Locate all lines in the data below that hold "mglobel" and show them.

---+---

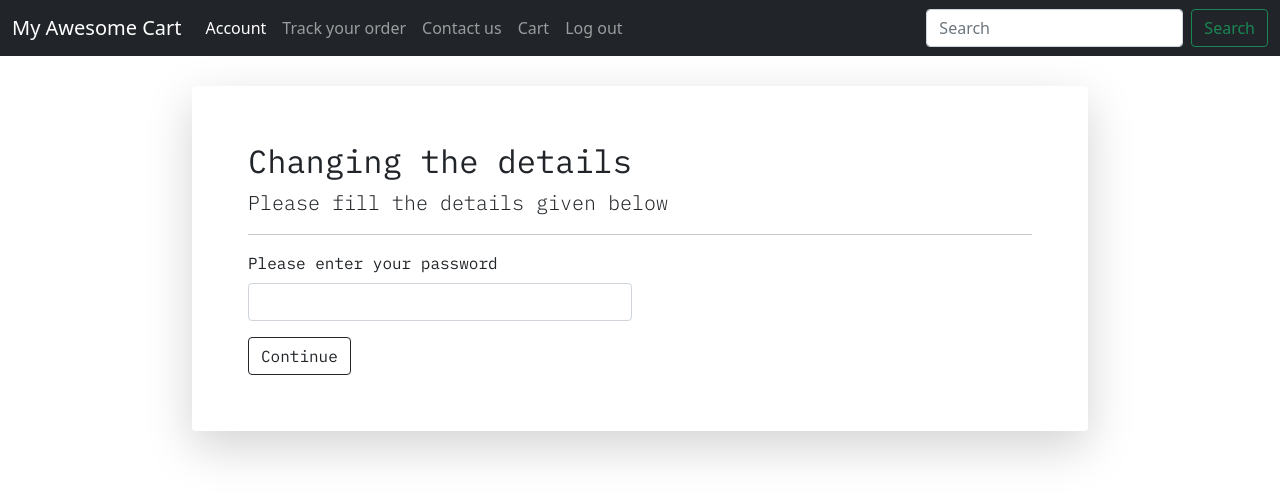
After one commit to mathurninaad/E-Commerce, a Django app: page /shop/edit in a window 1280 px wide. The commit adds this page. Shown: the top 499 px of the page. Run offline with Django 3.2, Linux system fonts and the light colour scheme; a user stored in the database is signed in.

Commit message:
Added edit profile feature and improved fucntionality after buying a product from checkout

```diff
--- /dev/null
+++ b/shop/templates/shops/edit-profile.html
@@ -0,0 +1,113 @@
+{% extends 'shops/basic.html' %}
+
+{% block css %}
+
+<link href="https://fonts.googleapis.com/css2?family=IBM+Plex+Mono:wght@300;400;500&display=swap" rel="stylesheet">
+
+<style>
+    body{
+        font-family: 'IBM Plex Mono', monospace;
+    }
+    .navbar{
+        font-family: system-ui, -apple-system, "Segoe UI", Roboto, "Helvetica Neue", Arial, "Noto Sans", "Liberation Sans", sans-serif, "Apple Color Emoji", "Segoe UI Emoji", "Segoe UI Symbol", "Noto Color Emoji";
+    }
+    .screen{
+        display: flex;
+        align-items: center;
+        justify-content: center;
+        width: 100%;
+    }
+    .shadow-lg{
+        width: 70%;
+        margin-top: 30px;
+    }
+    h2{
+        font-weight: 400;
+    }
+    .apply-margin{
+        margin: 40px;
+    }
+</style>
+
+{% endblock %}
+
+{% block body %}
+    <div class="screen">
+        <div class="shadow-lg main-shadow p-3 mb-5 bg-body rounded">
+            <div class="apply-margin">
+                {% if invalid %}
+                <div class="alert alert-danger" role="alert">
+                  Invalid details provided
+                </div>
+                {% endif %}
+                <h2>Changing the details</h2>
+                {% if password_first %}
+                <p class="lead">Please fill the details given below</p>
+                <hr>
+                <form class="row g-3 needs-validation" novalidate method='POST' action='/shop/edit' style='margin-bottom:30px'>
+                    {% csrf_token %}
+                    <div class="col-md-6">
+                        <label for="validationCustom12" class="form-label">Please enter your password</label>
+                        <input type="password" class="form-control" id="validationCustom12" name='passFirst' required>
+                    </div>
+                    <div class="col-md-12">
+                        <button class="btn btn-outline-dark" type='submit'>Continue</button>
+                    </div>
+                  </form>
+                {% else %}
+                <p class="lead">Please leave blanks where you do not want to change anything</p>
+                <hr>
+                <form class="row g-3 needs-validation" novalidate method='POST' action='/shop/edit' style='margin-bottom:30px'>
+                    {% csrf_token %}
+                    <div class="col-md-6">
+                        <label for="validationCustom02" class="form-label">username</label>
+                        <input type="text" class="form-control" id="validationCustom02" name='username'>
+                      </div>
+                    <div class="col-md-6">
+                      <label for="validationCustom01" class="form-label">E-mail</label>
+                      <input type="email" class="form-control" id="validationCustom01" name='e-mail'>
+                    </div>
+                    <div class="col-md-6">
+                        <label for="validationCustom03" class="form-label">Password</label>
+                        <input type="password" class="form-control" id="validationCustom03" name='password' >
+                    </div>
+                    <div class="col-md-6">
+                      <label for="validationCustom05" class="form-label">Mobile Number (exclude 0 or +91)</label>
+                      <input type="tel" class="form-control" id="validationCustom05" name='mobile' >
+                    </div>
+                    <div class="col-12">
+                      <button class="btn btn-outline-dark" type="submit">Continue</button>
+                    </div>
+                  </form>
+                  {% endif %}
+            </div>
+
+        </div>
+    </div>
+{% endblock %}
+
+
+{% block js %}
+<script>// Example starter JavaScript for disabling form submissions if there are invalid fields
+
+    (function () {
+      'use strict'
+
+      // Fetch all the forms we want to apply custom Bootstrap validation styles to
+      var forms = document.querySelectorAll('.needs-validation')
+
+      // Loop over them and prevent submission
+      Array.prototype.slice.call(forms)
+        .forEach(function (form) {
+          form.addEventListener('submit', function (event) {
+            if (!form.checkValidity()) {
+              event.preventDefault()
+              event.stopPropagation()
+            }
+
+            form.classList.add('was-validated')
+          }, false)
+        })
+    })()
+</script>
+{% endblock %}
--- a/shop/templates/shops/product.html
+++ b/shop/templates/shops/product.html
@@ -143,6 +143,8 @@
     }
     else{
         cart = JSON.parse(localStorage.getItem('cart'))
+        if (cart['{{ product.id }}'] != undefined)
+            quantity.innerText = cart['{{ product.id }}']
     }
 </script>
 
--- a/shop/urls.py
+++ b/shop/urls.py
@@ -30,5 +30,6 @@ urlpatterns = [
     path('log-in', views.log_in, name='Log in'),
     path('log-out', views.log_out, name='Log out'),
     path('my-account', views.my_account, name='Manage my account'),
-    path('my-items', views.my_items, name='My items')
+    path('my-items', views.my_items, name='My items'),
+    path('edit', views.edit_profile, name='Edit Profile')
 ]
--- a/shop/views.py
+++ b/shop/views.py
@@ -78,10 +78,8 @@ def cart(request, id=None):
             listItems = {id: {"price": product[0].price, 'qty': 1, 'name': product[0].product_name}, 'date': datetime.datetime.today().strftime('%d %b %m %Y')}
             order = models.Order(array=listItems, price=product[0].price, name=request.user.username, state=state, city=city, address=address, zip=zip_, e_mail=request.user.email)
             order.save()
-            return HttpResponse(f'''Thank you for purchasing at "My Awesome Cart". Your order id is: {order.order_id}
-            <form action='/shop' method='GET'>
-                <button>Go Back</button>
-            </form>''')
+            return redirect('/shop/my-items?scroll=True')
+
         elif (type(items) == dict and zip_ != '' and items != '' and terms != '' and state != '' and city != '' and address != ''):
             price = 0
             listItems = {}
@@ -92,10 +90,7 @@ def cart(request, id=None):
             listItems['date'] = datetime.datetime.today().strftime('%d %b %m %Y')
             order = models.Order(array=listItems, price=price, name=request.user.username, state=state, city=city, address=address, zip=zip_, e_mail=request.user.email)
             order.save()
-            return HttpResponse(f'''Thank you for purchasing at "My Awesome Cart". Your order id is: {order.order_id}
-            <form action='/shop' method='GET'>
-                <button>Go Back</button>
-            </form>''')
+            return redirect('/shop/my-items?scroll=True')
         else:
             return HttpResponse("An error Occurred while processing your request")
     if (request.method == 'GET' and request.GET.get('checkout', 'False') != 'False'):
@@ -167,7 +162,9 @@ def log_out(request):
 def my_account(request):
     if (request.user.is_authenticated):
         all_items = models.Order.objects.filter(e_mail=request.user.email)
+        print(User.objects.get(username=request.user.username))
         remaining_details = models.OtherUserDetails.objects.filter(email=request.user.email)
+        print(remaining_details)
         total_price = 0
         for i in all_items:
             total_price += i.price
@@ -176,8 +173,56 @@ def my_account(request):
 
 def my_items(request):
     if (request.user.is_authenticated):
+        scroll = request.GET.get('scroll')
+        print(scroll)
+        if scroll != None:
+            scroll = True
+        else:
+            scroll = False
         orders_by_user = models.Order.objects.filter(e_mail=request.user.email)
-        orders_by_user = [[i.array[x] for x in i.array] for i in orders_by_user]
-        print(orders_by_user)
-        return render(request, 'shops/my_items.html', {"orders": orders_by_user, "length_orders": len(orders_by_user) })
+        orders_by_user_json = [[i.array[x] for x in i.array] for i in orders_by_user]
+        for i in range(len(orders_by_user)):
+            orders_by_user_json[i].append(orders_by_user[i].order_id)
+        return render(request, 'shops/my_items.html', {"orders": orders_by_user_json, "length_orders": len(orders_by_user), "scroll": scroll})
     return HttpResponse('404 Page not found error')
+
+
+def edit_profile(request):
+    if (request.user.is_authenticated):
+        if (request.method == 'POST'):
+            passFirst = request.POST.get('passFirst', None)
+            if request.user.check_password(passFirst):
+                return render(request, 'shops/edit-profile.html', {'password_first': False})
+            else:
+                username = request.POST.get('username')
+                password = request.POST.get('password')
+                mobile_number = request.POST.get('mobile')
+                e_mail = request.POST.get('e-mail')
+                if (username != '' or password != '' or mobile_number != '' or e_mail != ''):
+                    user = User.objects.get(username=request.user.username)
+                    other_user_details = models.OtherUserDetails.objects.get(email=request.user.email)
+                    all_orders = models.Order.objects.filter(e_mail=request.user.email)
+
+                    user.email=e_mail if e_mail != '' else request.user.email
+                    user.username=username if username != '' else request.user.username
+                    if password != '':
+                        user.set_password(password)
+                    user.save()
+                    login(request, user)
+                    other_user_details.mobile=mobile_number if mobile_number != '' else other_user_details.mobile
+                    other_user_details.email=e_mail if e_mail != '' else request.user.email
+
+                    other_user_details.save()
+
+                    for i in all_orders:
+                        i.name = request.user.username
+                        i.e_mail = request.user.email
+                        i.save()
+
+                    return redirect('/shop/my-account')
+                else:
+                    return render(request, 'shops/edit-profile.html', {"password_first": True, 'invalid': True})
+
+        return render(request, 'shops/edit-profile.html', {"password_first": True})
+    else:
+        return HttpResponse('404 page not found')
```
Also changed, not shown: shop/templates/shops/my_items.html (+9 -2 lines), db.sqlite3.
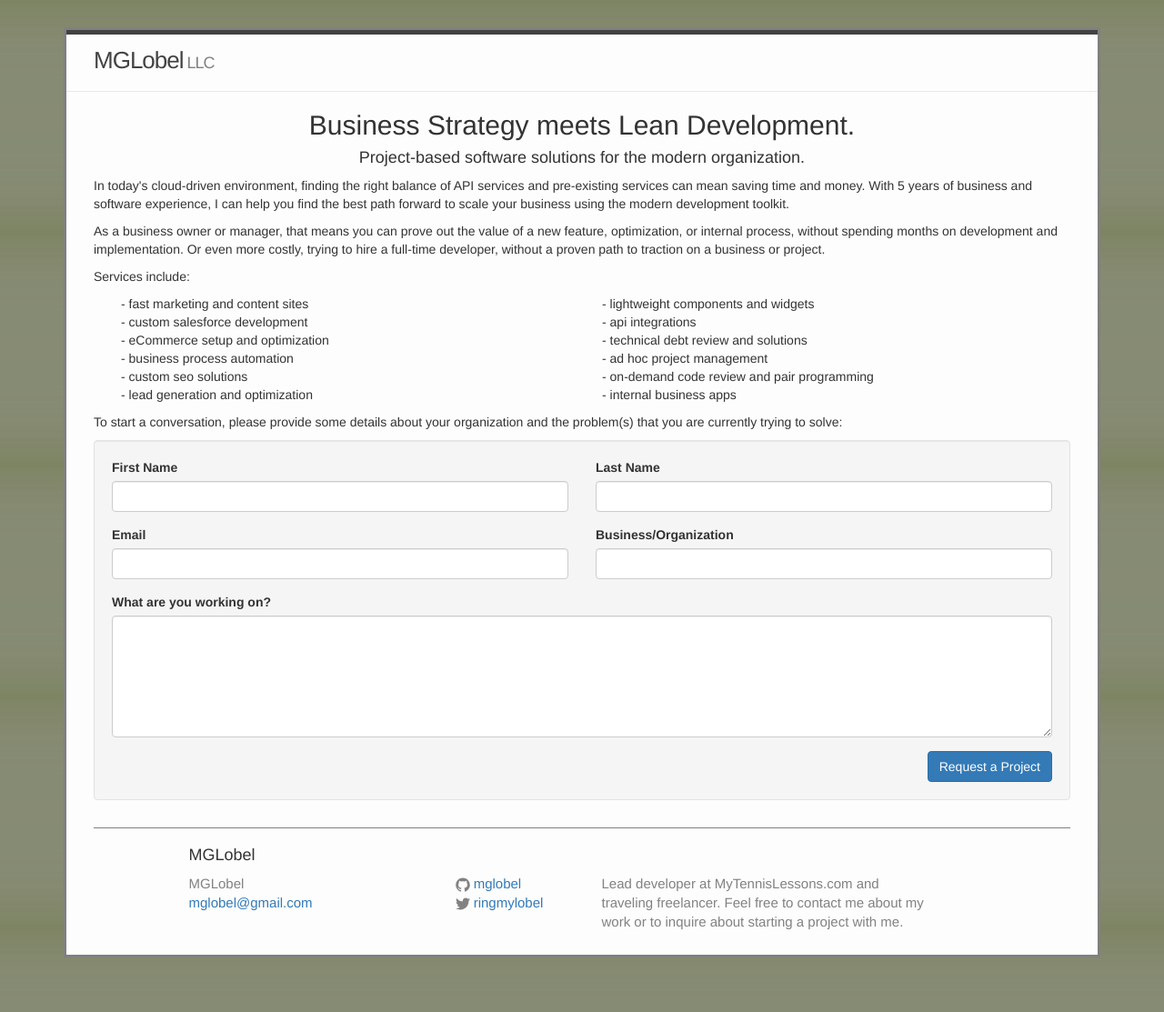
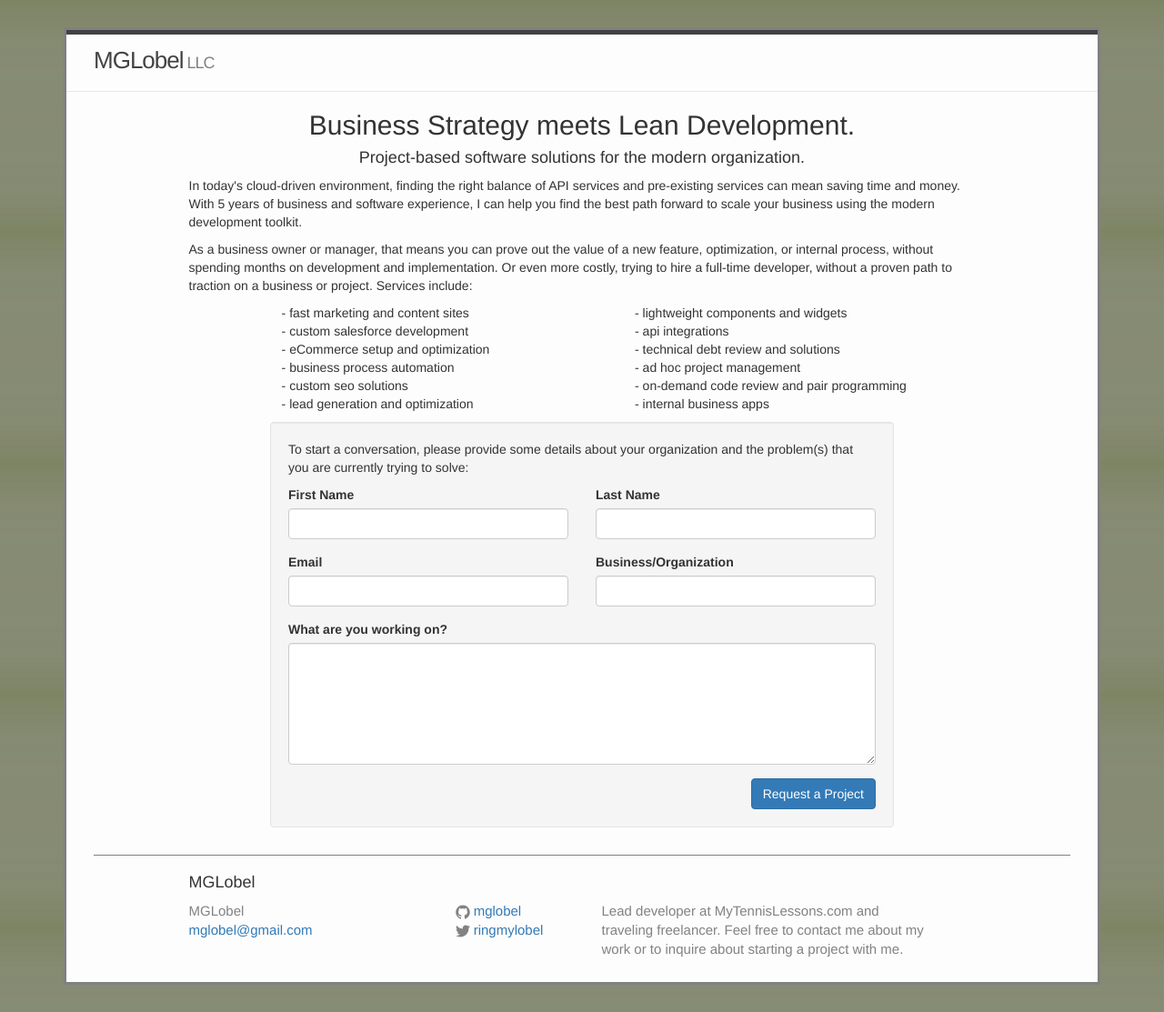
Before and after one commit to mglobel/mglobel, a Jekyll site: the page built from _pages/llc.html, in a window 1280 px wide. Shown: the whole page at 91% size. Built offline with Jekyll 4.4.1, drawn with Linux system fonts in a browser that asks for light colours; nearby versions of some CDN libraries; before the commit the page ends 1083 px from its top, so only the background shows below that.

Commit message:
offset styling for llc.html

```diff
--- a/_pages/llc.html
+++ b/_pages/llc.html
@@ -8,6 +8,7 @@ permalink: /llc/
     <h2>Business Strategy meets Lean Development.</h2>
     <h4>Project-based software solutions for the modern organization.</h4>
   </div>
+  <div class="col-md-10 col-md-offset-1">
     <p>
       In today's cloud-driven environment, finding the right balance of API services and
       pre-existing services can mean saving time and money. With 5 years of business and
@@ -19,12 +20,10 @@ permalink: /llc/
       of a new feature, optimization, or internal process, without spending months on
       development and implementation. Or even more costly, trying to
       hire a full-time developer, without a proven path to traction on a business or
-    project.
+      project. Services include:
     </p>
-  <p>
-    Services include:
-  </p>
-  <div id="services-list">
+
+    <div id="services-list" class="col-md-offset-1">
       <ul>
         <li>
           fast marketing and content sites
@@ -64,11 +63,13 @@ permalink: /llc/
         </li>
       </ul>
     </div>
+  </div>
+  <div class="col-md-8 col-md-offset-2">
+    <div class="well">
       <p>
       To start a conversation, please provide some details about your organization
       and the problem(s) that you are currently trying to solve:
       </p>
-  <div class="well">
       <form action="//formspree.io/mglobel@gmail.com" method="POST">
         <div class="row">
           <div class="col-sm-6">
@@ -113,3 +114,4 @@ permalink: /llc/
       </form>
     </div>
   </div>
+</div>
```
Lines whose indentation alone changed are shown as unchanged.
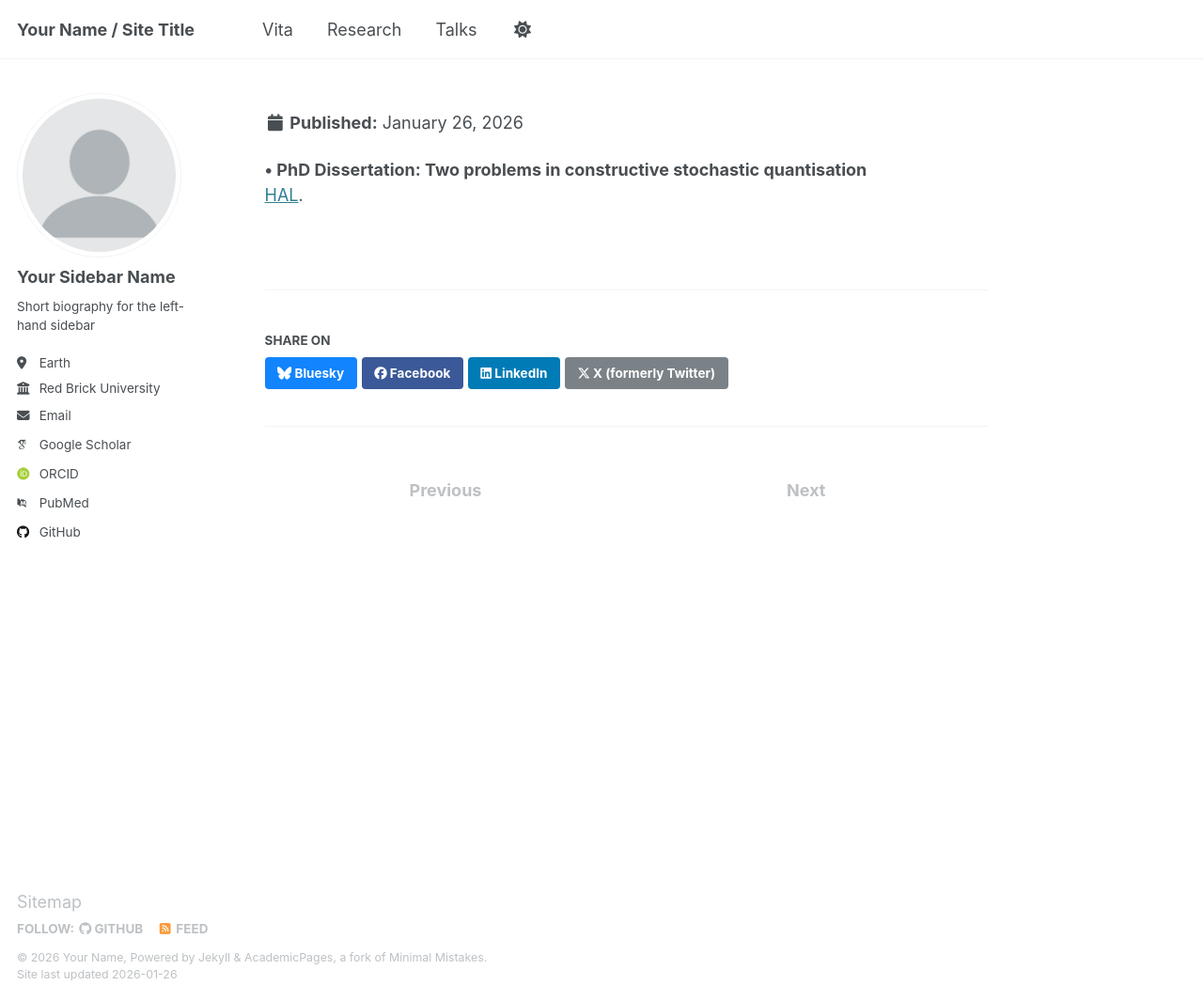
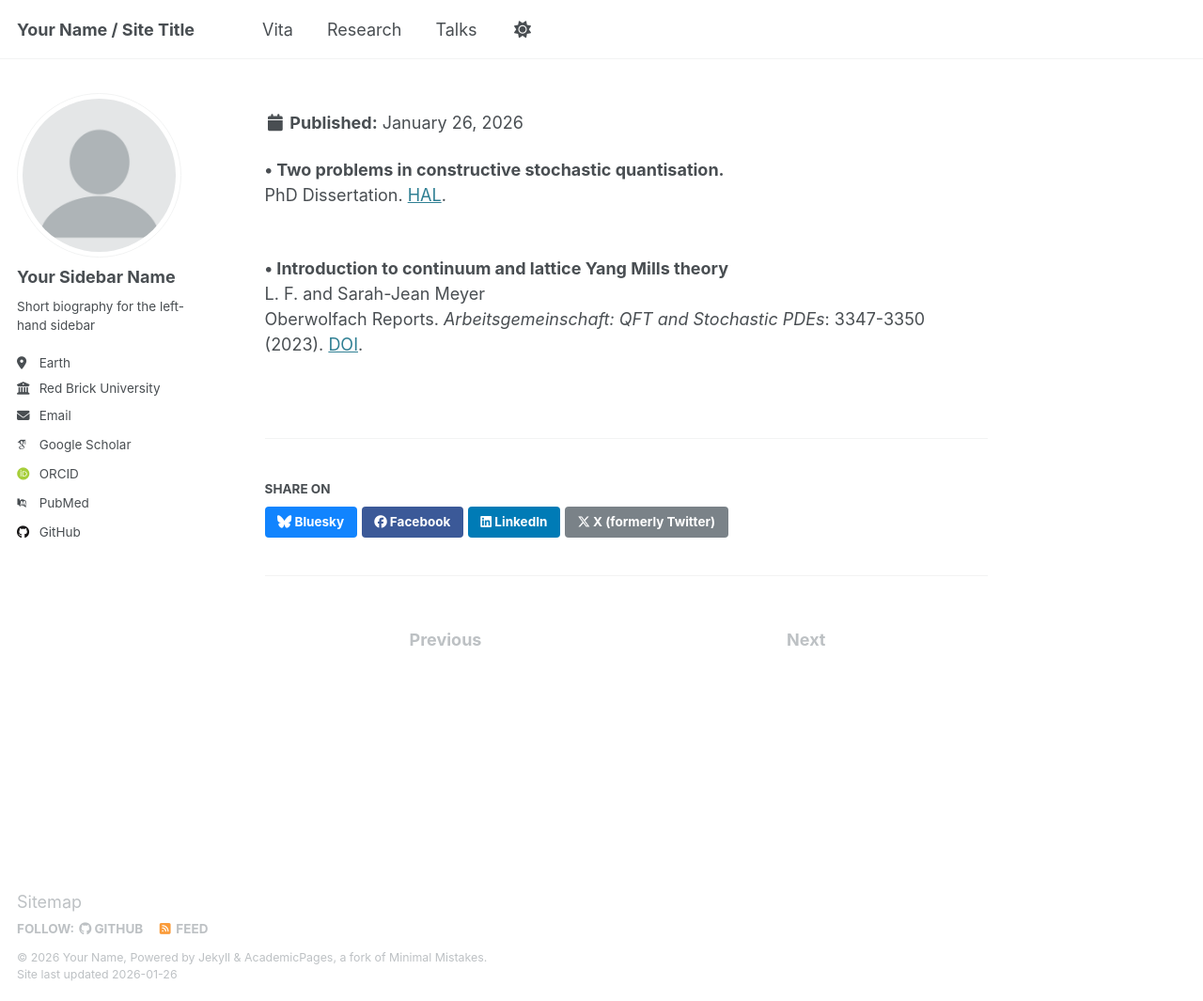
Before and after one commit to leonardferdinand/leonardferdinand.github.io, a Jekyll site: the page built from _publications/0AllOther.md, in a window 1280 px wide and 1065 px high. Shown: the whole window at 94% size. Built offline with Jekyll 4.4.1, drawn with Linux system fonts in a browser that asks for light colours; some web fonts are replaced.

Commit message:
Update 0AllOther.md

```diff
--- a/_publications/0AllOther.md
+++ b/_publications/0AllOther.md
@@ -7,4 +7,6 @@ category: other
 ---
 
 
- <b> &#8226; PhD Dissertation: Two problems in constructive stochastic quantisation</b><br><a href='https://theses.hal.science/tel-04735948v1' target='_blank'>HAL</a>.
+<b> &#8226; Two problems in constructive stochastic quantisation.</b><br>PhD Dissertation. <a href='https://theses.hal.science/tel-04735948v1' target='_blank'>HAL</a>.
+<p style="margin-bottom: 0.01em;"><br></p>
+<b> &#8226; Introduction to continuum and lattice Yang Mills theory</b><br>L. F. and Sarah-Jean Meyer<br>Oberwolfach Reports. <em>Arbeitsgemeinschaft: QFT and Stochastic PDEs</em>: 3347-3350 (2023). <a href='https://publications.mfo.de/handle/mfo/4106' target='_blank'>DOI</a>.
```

---+---

■ Exercise solution:
Before and after one commit to mglobel/mglobel, a Jekyll site: the page built from _pages/llc.html, in a window 1280 px wide. Shown: the whole page at 91% size. Built offline with Jekyll 4.4.1, drawn with Linux system fonts in a browser that asks for light colours; nearby versions of some CDN libraries; before the commit the page ends 1083 px from its top, so only the background shows below that.
       <form action="//formspree.io/mglobel@gmail.com" method="POST">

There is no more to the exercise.